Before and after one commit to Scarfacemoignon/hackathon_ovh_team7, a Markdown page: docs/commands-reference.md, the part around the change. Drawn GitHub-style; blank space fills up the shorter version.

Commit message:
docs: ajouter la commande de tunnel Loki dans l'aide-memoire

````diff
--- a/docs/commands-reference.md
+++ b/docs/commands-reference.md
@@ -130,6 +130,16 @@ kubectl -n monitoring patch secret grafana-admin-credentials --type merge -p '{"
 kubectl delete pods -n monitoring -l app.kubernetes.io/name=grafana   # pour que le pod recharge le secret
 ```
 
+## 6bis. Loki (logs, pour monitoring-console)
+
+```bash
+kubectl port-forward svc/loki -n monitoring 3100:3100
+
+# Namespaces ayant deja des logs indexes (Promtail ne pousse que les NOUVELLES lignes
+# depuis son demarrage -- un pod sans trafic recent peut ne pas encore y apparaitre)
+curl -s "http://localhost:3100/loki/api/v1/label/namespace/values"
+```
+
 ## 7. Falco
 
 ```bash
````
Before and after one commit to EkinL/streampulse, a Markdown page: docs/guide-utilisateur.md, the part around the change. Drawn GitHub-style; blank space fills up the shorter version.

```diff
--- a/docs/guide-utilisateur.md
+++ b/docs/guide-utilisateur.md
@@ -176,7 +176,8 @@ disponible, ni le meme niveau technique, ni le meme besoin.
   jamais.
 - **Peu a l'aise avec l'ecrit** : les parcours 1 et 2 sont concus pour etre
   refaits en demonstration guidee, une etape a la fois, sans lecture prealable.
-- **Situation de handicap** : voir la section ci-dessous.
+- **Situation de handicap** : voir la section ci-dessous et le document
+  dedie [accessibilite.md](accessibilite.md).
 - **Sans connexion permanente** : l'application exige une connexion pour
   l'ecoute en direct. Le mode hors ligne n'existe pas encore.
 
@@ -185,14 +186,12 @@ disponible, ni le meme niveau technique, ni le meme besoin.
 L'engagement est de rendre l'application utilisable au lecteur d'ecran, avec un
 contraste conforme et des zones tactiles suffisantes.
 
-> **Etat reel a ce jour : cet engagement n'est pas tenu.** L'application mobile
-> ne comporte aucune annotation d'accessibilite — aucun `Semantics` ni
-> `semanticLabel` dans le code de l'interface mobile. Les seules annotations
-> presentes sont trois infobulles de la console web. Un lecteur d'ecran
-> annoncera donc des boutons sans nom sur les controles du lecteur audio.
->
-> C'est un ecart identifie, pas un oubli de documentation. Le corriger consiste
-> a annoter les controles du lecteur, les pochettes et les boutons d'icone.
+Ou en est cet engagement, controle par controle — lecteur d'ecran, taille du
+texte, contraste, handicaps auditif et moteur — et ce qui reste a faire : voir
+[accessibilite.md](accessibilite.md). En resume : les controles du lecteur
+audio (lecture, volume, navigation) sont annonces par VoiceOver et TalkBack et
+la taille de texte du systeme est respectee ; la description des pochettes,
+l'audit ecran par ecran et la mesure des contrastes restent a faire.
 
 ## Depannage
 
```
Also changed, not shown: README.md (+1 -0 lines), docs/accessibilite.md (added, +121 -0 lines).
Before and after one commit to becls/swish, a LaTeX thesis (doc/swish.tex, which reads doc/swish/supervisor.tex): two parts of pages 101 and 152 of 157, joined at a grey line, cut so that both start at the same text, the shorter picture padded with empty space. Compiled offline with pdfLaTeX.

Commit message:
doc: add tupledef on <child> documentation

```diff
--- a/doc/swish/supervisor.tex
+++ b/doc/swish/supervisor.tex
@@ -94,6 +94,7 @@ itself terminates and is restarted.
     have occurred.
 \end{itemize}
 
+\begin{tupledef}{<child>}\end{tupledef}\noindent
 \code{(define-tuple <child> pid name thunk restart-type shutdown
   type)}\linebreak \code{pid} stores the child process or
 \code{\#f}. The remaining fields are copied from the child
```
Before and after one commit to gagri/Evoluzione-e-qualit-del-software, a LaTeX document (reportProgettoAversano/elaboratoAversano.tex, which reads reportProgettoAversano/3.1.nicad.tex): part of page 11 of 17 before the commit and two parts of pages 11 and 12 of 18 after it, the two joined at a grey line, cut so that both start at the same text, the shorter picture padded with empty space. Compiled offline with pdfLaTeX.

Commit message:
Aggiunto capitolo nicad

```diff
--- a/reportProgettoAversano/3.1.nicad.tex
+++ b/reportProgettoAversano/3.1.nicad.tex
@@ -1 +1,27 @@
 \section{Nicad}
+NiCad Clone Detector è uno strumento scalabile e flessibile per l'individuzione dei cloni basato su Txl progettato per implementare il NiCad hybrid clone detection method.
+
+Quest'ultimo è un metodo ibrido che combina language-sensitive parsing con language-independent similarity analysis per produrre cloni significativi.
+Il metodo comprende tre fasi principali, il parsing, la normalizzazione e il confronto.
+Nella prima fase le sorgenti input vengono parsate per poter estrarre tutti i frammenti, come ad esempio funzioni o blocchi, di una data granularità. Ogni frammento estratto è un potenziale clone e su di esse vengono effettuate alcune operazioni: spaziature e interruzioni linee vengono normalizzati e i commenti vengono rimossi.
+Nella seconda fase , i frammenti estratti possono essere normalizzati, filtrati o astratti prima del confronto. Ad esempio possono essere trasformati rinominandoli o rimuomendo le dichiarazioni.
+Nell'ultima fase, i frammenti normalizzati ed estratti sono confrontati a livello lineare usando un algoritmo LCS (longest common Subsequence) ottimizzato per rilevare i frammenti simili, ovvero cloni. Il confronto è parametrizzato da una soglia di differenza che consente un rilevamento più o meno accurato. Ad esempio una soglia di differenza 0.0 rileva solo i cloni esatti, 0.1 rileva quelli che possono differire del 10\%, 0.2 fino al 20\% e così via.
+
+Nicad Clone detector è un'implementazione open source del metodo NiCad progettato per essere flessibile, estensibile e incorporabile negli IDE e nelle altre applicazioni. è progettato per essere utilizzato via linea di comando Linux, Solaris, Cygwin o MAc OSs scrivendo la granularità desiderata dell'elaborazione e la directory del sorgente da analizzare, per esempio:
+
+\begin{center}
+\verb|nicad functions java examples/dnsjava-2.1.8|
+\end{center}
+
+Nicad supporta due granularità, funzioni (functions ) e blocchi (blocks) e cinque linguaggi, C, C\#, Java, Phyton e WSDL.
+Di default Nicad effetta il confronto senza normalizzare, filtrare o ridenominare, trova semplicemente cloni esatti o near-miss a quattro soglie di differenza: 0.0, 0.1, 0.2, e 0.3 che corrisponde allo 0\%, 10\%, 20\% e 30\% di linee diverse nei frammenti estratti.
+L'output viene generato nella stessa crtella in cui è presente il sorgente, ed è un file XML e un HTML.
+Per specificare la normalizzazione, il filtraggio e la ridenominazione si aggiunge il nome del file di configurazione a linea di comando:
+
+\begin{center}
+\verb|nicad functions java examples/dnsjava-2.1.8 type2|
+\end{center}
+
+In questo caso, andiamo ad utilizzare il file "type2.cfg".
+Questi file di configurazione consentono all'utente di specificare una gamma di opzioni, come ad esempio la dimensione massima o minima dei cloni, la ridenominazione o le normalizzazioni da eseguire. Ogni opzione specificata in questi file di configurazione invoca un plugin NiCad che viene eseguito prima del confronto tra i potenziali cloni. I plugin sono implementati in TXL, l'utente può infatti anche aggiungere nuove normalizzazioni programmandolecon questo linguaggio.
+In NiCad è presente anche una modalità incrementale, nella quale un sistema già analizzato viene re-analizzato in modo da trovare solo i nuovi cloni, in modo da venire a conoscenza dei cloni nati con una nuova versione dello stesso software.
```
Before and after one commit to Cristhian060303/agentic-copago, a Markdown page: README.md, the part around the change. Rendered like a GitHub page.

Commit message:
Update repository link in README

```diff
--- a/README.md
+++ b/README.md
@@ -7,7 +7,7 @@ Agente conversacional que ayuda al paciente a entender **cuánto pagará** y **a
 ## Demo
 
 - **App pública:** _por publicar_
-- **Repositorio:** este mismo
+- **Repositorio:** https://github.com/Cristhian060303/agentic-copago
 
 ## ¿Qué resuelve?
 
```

____________________

For the listing shown above, count the lines that contain the word "cloni" and supply only the result.

6